WHAT THE EXERCISE ASKS –
When a line in the records contains the string "docs", copy that line.

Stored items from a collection
◆ ◆ ◆ ◆ ◆ ◆ ◆

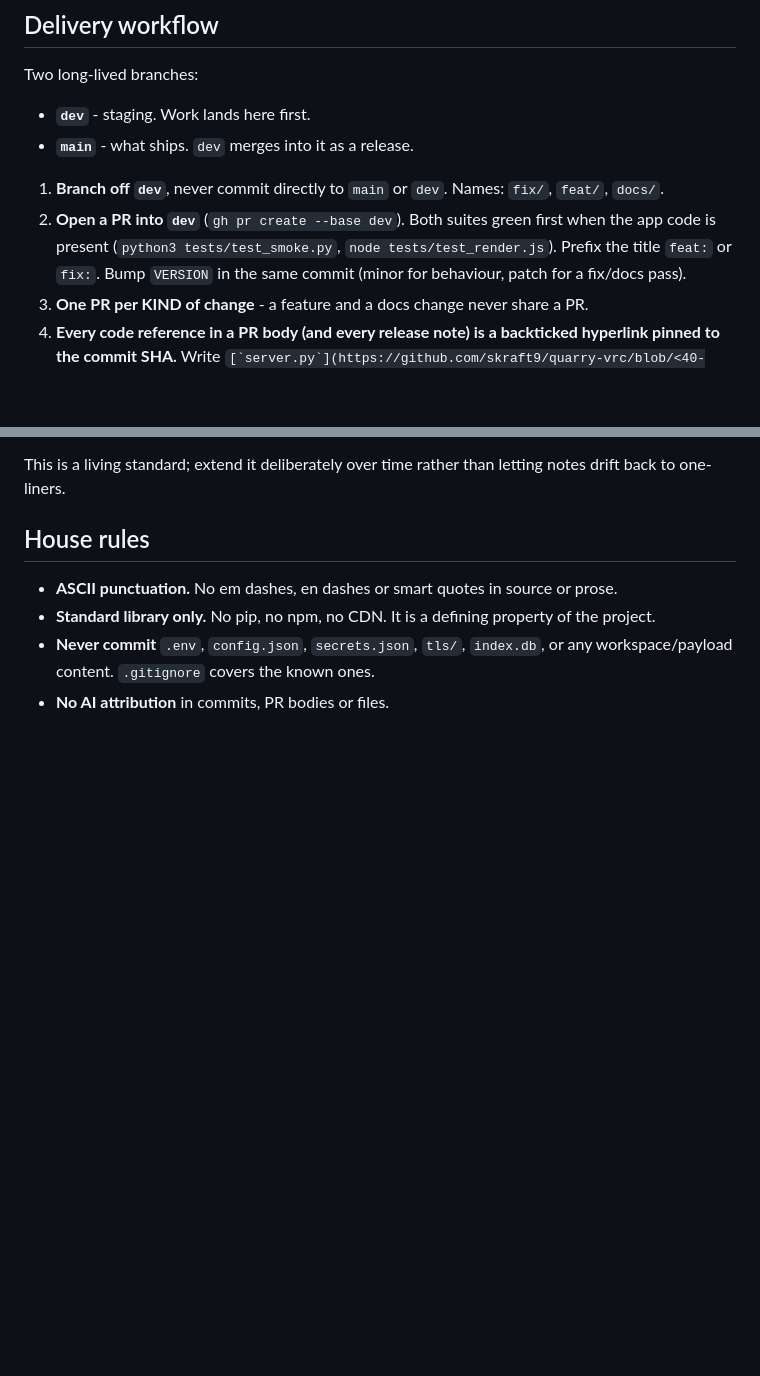
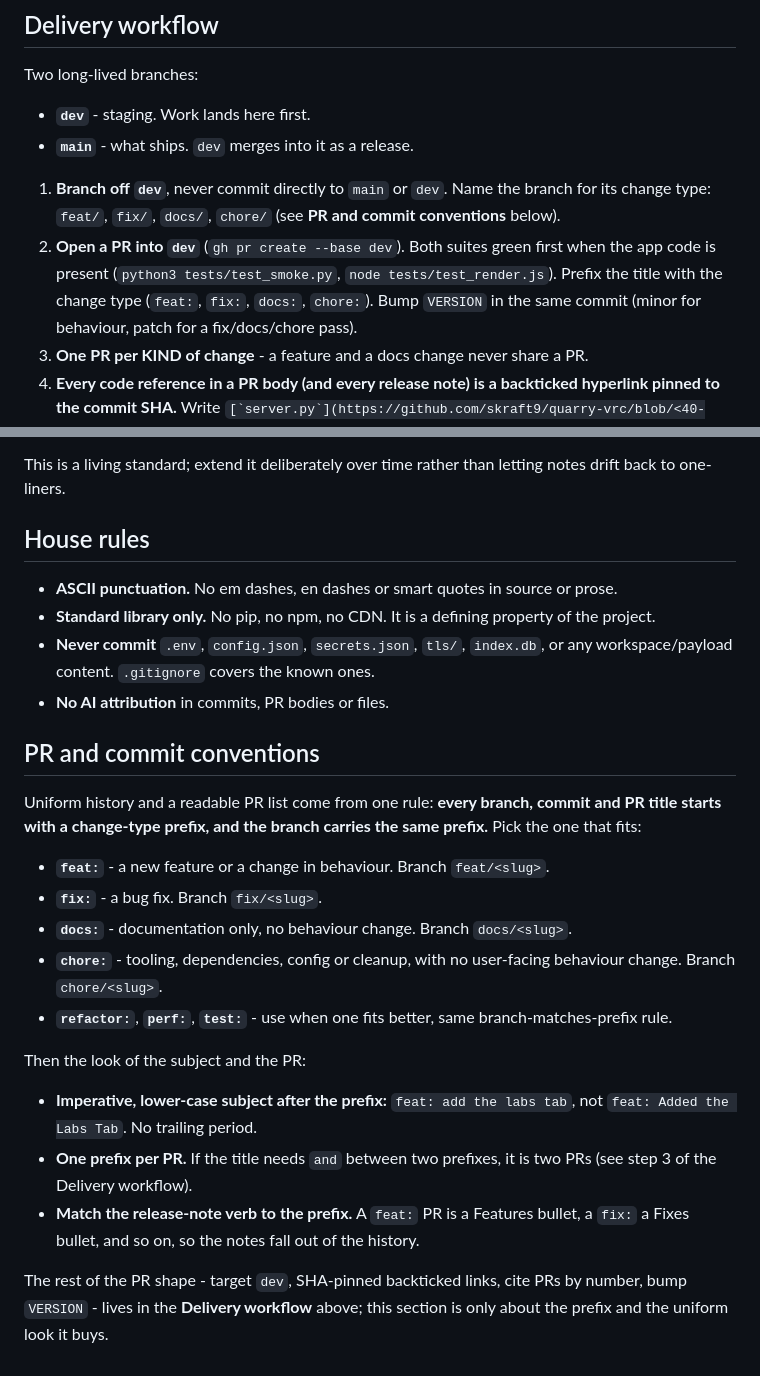
Before and after one commit to skraft9/quarry-vrc, a Markdown page: CLAUDE.md, 2 parts joined by grey strips. Drawn GitHub-style; blank space fills up the shorter version.

Commit message:
docs: expand contributor PR conventions with change-type prefixes
Add a PR and commit conventions reference to CLAUDE.md House rules
documenting the change-type prefixes (feat:/fix:/docs:/chore:, plus
refactor:/perf:/test:), branch-matches-prefix, and the imperative
lower-case subject, so contributors and Claude have one uniform-look
reference. Point the Delivery workflow at it.

Spruce up the README Contributing House rules to match: full prefix set,
one-PR-per-kind, VERSION bump, SHA-pinned links, cite-by-number, and the
private-data check. Drop the stale 'both test suites green' line (no test
suite is present yet while the app-code migration is in progress) in
favour of scripts/check-no-private-data.sh, which does exist.

```diff
--- a/CLAUDE.md
+++ b/CLAUDE.md
@@ -38,10 +38,12 @@ Two long-lived branches:
 - **`dev`** - staging. Work lands here first.
 - **`main`** - what ships. `dev` merges into it as a release.
 
-1. **Branch off `dev`**, never commit directly to `main` or `dev`. Names: `fix/`, `feat/`, `docs/`.
+1. **Branch off `dev`**, never commit directly to `main` or `dev`. Name the branch for its change
+   type: `feat/`, `fix/`, `docs/`, `chore/` (see **PR and commit conventions** below).
 2. **Open a PR into `dev`** (`gh pr create --base dev`). Both suites green first when the app code is
-   present (`python3 tests/test_smoke.py`, `node tests/test_render.js`). Prefix the title `feat:` or
-   `fix:`. Bump `VERSION` in the same commit (minor for behaviour, patch for a fix/docs pass).
+   present (`python3 tests/test_smoke.py`, `node tests/test_render.js`). Prefix the title with the
+   change type (`feat:`, `fix:`, `docs:`, `chore:`). Bump `VERSION` in the same commit (minor for
+   behaviour, patch for a fix/docs/chore pass).
 3. **One PR per KIND of change** - a feature and a docs change never share a PR.
 4. **Every code reference in a PR body (and every release note) is a backticked hyperlink pinned to
    the commit SHA.** Write ``[`server.py`](https://github.com/skraft9/quarry-vrc/blob/<40-char-sha>/server.py)``
@@ -105,3 +107,28 @@ one-liners.
 - **Never commit** `.env`, `config.json`, `secrets.json`, `tls/`, `index.db`, or any workspace/payload
   content. `.gitignore` covers the known ones.
 - **No AI attribution** in commits, PR bodies or files.
+
+## PR and commit conventions
+
+Uniform history and a readable PR list come from one rule: **every branch, commit and PR title starts
+with a change-type prefix, and the branch carries the same prefix.** Pick the one that fits:
+
+- **`feat:`** - a new feature or a change in behaviour. Branch `feat/<slug>`.
+- **`fix:`** - a bug fix. Branch `fix/<slug>`.
+- **`docs:`** - documentation only, no behaviour change. Branch `docs/<slug>`.
+- **`chore:`** - tooling, dependencies, config or cleanup, with no user-facing behaviour change.
+  Branch `chore/<slug>`.
+- **`refactor:`**, **`perf:`**, **`test:`** - use when one fits better, same branch-matches-prefix rule.
+
+Then the look of the subject and the PR:
+
+- **Imperative, lower-case subject after the prefix:** `feat: add the labs tab`, not
+  `feat: Added the Labs Tab`. No trailing period.
+- **One prefix per PR.** If the title needs `and` between two prefixes, it is two PRs (see step 3 of
+  the Delivery workflow).
+- **Match the release-note verb to the prefix.** A `feat:` PR is a Features bullet, a `fix:` a Fixes
+  bullet, and so on, so the notes fall out of the history.
+
+The rest of the PR shape - target `dev`, SHA-pinned backticked links, cite PRs by number, bump
+`VERSION` - lives in the **Delivery workflow** above; this section is only about the prefix and the
+uniform look it buys.
```
Also changed, not shown: README.md (+11 -4 lines).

◆ ◆ ◆ ◆ ◆ ◆ ◆

TASK RESPONSE –
docs: expand contributor PR conventions with change-type prefixes
documenting the change-type prefixes (feat:/fix:/docs:/chore:, plus
-1. **Branch off `dev`**, never commit directly to `main` or `dev`. Names: `fix/`, `feat/`, `docs/`.
+   type: `feat/`, `fix/`, `docs/`, `chore/` (see **PR and commit conventions** below).
-   `fix:`. Bump `VERSION` in the same commit (minor for behaviour, patch for a fix/docs pass).
+   change type (`feat:`, `fix:`, `docs:`, `chore:`). Bump `VERSION` in the same commit (minor for
+   behaviour, patch for a fix/docs/chore pass).
 3. **One PR per KIND of change** - a feature and a docs change never share a PR.
+- **`docs:`** - documentation only, no behaviour change. Branch `docs/<slug>`.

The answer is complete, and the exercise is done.